> TASK OBJECTIVE:
Copy every line that holds the string "docs" from the data below.

(Revision tracking records)

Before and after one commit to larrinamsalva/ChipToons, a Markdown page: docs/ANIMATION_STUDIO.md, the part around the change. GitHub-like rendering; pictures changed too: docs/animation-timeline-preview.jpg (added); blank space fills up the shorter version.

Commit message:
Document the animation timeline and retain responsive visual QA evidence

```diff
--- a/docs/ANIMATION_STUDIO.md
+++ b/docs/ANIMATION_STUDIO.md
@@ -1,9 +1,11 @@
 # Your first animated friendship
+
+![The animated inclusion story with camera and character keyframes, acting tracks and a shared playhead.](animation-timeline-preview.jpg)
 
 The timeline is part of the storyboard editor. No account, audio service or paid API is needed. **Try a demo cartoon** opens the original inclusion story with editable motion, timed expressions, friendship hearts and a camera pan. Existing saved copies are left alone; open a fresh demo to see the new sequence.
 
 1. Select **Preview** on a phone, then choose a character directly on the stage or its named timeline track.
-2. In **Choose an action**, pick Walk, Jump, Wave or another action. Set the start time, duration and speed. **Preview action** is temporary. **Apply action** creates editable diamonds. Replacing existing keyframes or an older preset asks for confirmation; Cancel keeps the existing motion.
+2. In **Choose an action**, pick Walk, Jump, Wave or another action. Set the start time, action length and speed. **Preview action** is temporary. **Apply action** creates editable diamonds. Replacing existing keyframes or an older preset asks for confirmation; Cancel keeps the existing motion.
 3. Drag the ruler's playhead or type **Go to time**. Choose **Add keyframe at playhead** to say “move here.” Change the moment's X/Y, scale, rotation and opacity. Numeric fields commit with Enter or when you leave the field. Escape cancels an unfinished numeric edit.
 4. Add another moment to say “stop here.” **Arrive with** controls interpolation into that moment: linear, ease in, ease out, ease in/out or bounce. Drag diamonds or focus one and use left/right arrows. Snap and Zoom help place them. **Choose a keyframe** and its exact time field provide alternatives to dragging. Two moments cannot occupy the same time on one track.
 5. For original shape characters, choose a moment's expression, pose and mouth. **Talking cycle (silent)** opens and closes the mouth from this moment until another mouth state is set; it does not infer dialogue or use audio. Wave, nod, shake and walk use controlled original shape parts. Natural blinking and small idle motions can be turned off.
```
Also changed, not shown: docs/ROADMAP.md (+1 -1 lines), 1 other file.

> FINISHED EXERCISE:
Before and after one commit to larrinamsalva/ChipToons, a Markdown page: docs/ANIMATION_STUDIO.md, the part around the change. GitHub-like rendering; pictures changed too: docs/animation-timeline-preview.jpg (added); blank space fills up the shorter version.
--- a/docs/ANIMATION_STUDIO.md
+++ b/docs/ANIMATION_STUDIO.md
Also changed, not shown: docs/ROADMAP.md (+1 -1 lines), 1 other file.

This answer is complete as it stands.